Phillip M. Stepanian- Doctoral student in Meteorology and Electrical Engineering at the University of Oklahoma

   Phillip M. Stepanian- Doctoral student in Meteorology and Electrical Engineering at the University of Oklahoma

Kyle G. Horton- Doctoral student in Biology at the University of Oklahoma

Kyle G. Horton- Doctoral student in Biology at the University of Oklahoma

OU Students Use Nation’s Weather Radar Network to Track Bird Migration at Night

Norman, Okla.—Using the nation’s weather radar network, two University of Oklahoma doctoral students have developed a technique for forecasting something other than the weather: the orientation behavior of birds as they migrate through the atmosphere at night.  The students have discovered a way to use the latest dual-polarization radar upgrade to measure broad-scale flight orientation of nocturnal migrant birds—a promising development for biologists and bird enthusiasts.

The approach to the problem paired Phillip M. Stepanian, a meteorology and electrical engineering student, and Kyle G. Horton, a biology student, on the study that demonstrates how the upgraded national weather radar network contributed to the understanding of animal flight orientation behavior at a large spatial scale. Stepanian and Horton may be the first to develop a practical application of polarimetric radar data for tracking migrant birds during nighttime flight.

“This is an important advance because we can now measure how migrants compensate for wind speed and direction to achieve a particular migration track direction; essentially extracting a large-scale measure of bird behavior.  We are already involved in several follow-on studies that look at the behavioral variation in flight orientation at large spatial scales,” says Jeffrey F. Kelly, Oklahoma Biological Survey.

Horton, who is interested in bird strategies and orientation as they migrate from one place to another at night, will use the methodology to track migrant birds on the east coast and weather events that may disrupt flight patterns of the birds.  Stepanian is interested in the method for collecting the data using the nation’s upgraded weather radar network.  He wants to apply measurements to bird migration in ways not done before, which is a new application of the radar.

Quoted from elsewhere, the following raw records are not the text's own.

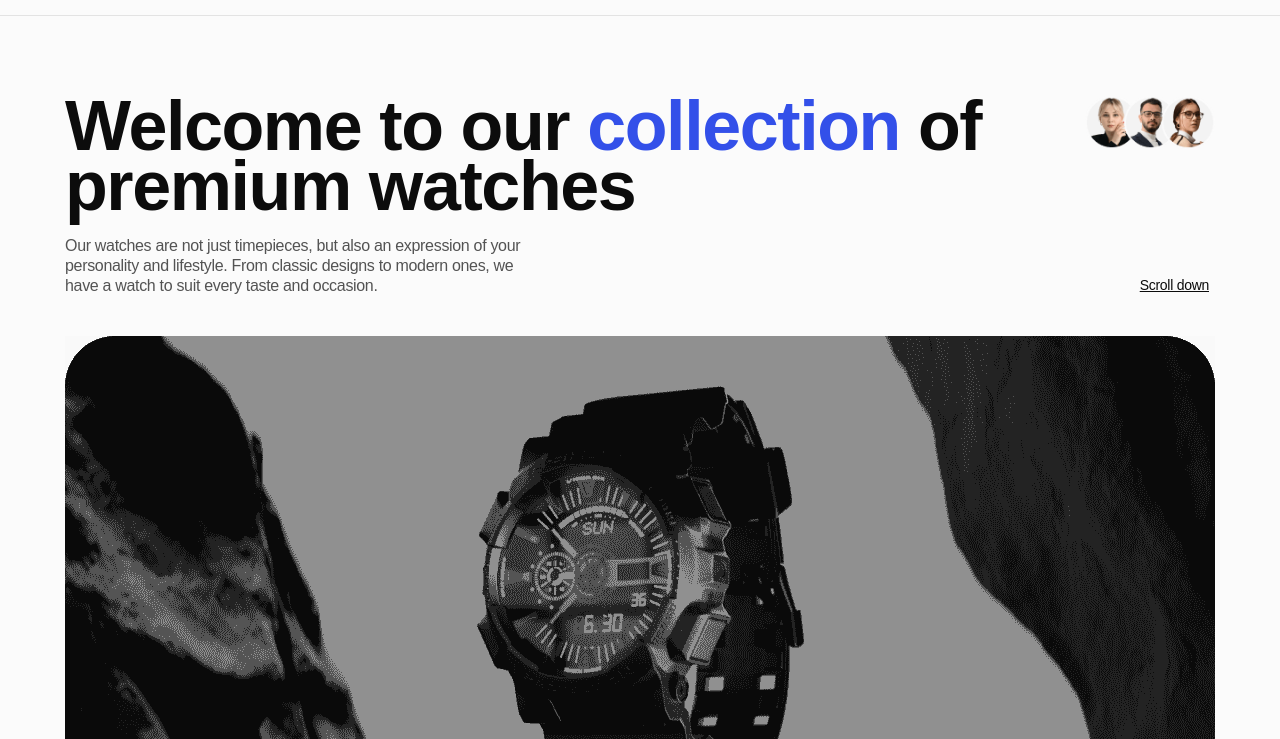
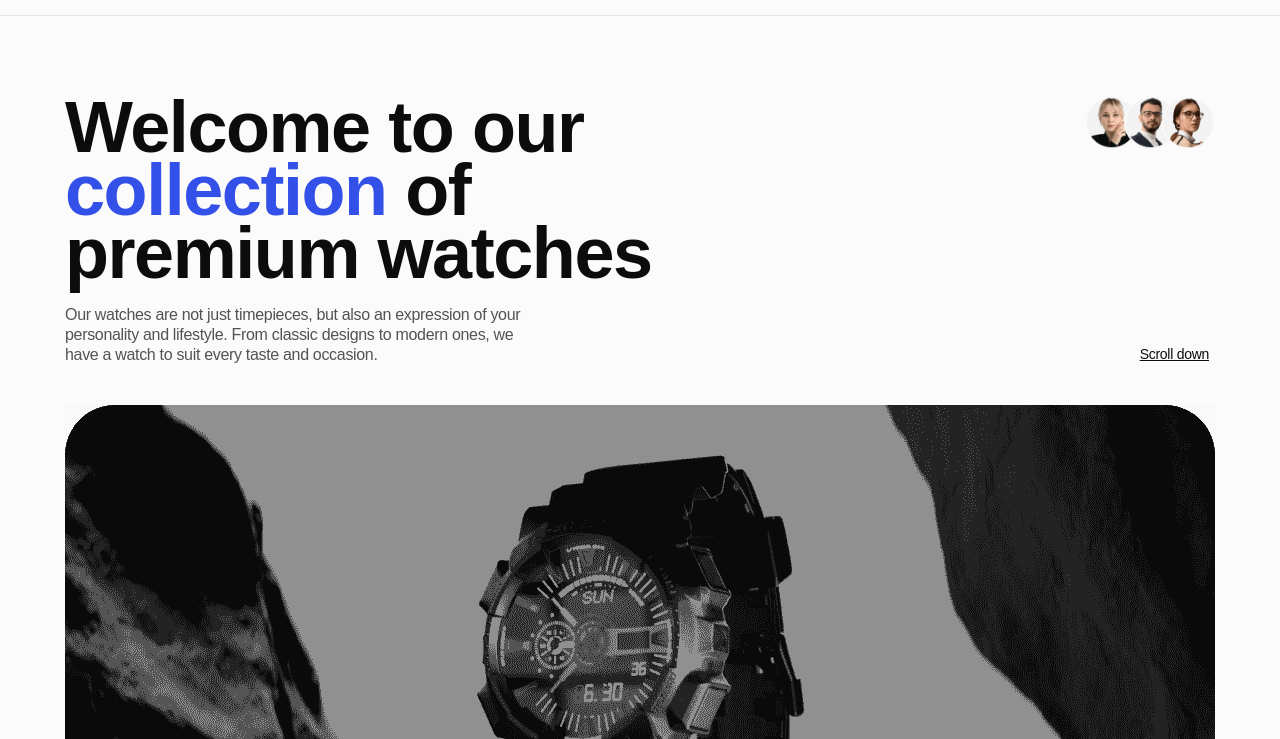
Before and after one commit to GoitStudentsWorks/html-css-105-BohdanPrihodko, a website built with Vite: page src/index.html in a window 1280 px wide. Shown: the part 61-800 px from the top of the page. Built offline with nearby package versions, Linux system fonts and the light colour scheme.

Commit message:
стилізація планшет і десктоп

```diff
--- a/src/css/hero.css
+++ b/src/css/hero.css
@@ -90,5 +90,16 @@
         margin-bottom: 40px;
         width: 100%;
     }
+}
 
+/* Desktop hero */
+
+@media screen and (min-width: 1280px) {
+    .hero-main-title {
+        font-size: 72px;
+        line-height: 0.875;
+    }
+    .hero-main-title {
+        width: 70%;
+    }
 }
```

The ability to forecast migrant bird patterns will provide biologists and birders with an important tool for tracking nighttime flight of migrants.  Horton hopes to answer some big biological questions with this methodology, while Stepanian values the importance of the radar in tracking migrants and applying the data in new and innovative ways.

An article on this study has been published in the Institute of Electrical and Electronics Engineering’s Geoscience and Remote Sensing online early edition.  The National Science Foundation and the U.S. Department of Agriculture funded this research project.